Donnington Wood canal bed neat Muxton
The section across the old railway is one of the most baffling, covered with more spoil. As far as I can tell the line passed under the sculpted wooden hover fly, re-emerging about 400 yards further on in the form of a perfectly saucer shaped trench, now used as a bridle way. This trench continues for about half a mile to the site of Muxton Bridge, now home to Shropshire Golf Club.
Muxton mine pumping house
The section terminates at the site of the Muxton Colliery, and the associated pumping house which still stands as a ruin, but when operating it drained water from three local mines, lifting 9,350 gallons of water into the Donnington Wood Canal each day. No coal mine pumping engines = no water = no canal.
Through the public car park...
...and into the golf club
Muxton Bridge is long gone but the canal ran beneath the car park, crossing Muxton Lane and then curling to the right through the groundsman's yard, and into the Golf Club itself. Freed from the industrial backdrop the canal seems to relish its freedom, quickly returning to water and being used as a huge water feature at the start of the course. It has been excavated and curls round through 180 degrees to the start of the Blue Course.
Donnington Wood Canal in Shropshire Golf Club
This is a public footpath so, for this section, our exploration was entirely legal. The groundsman has his hut just where the canal exits onto the fairway and keeps a beady eye on walkers to prevent trespass. We got the evil eye as we squeezed round the back but our presence at the edge of the course was tolerated as we took some photo's of the shallow water features which marks the route out to the north, towards the driving range.

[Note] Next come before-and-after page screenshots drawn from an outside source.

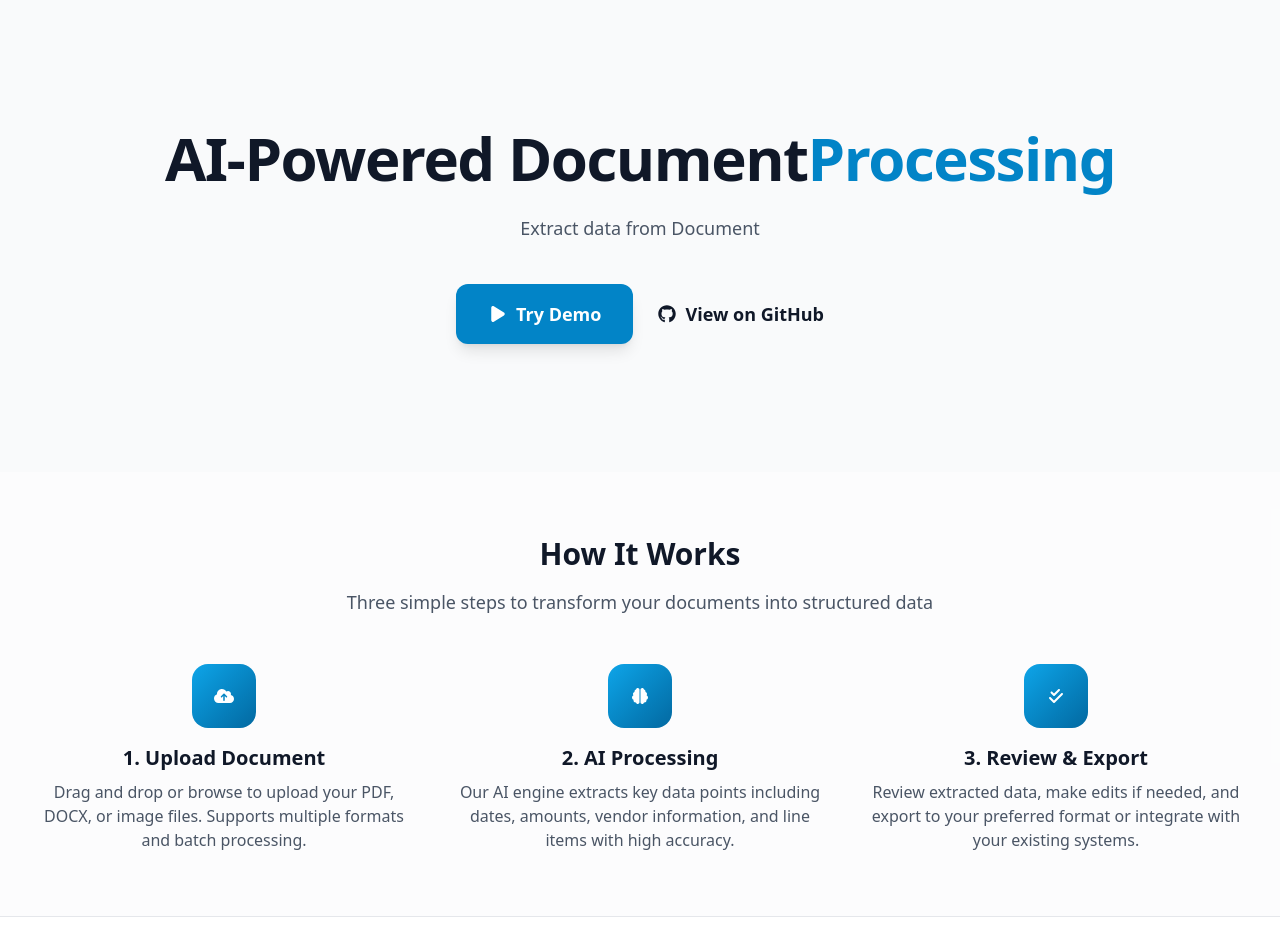
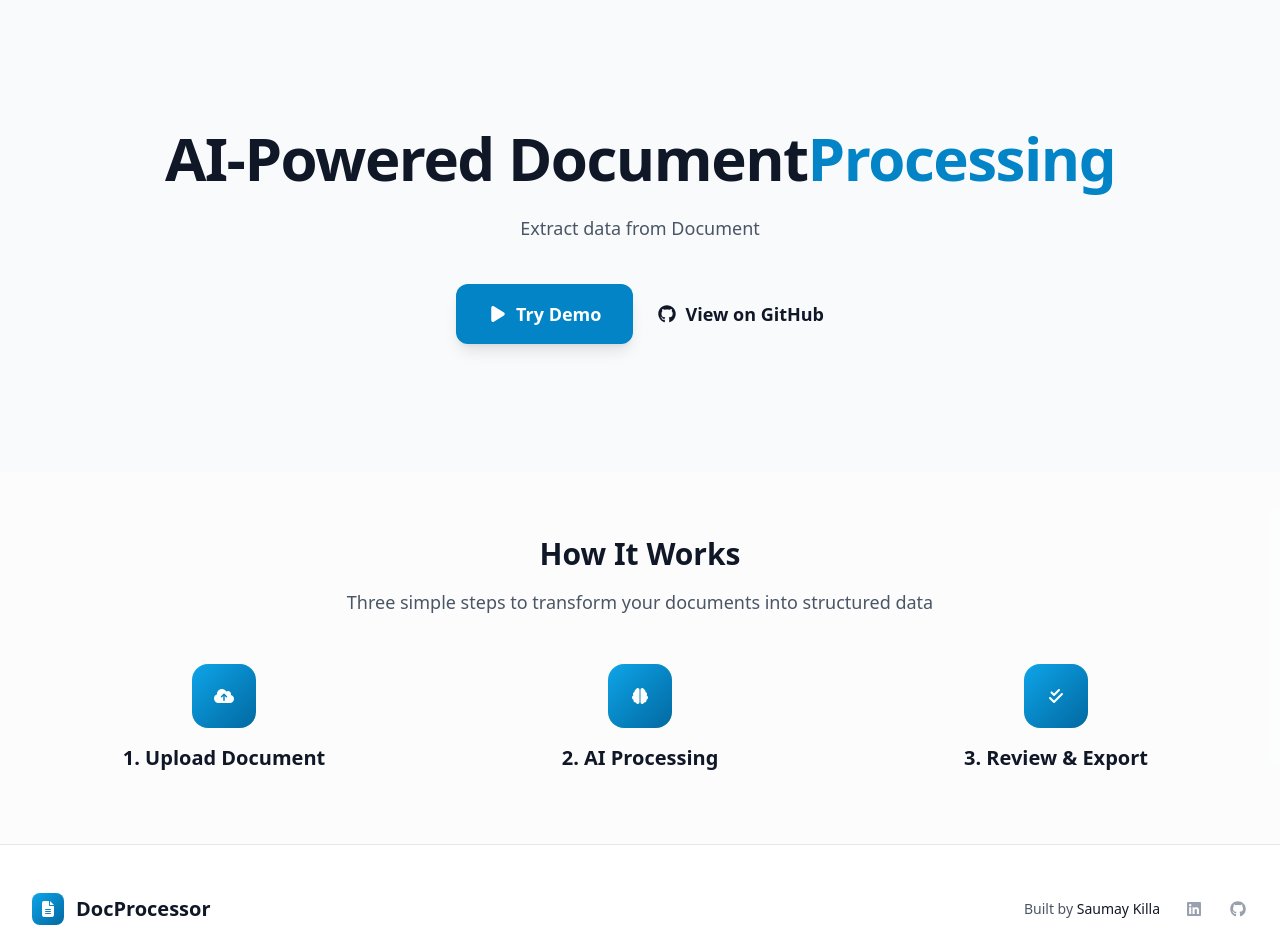
Before and after one commit to saumaykilla/frontend-segment-ai, a Next.js app: page / in a window 1280 px wide. Shown: the top 952 px of the page. Built offline with nearby package versions, Linux system fonts and the light colour scheme.

Commit message:
build fixes

```diff
--- a/src/app/page.tsx
+++ b/src/app/page.tsx
@@ -118,27 +118,6 @@ export default function Home() {
                   Upload
                   Document
                 </h3>
-                <p className="text-gray-600">
-                  Drag
-                  and
-                  drop
-                  or
-                  browse
-                  to
-                  upload
-                  your
-                  PDF,
-                  DOCX,
-                  or
-                  image
-                  files.
-                  Supports
-                  multiple
-                  formats
-                  and
-                  batch
-                  processing.
-                </p>
               </div>
 
               <div
@@ -158,26 +137,6 @@ export default function Home() {
                   AI
                   Processing
                 </h3>
-                <p className="text-gray-600">
-                  Our
-                  AI
-                  engine
-                  extracts
-                  key
-                  data
-                  points
-                  including
-                  dates,
-                  amounts,
-                  vendor
-                  information,
-                  and
-                  line
-                  items
-                  with
-                  high
-                  accuracy.
-                </p>
               </div>
 
               <div
@@ -198,27 +157,6 @@ export default function Home() {
                   &
                   Export
                 </h3>
-                <p className="text-gray-600">
-                  Review
-                  extracted
-                  data,
-                  make
-                  edits
-                  if
-                  needed,
-                  and
-                  export
-                  to
-                  your
-                  preferred
-                  format
-                  or
-                  integrate
-                  with
-                  your
-                  existing
-                  systems.
-                </p>
               </div>
             </div>
           </div>
--- a/src/app/uploadFile/page.tsx
+++ b/src/app/uploadFile/page.tsx
@@ -37,7 +37,7 @@ const UploadFile =
       useState<boolean>(
         false
       );
-
+    /* eslint-disable @typescript-eslint/no-explicit-any */
     const [
       data,
       setData,
@@ -51,6 +51,7 @@ const UploadFile =
       >(
         []
       );
+    /* eslint-enable @typescript-eslint/no-explicit-any */
     const handleFileUpload =
       async (
         e: React.ChangeEvent<HTMLInputElement>
@@ -334,6 +335,8 @@ const UploadFile =
       match();
     }, [
       tabs,
+      data,
+      matchRecords,
     ]);
 
     return (
```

Out onto the course
... and approaching the driving range at the other side.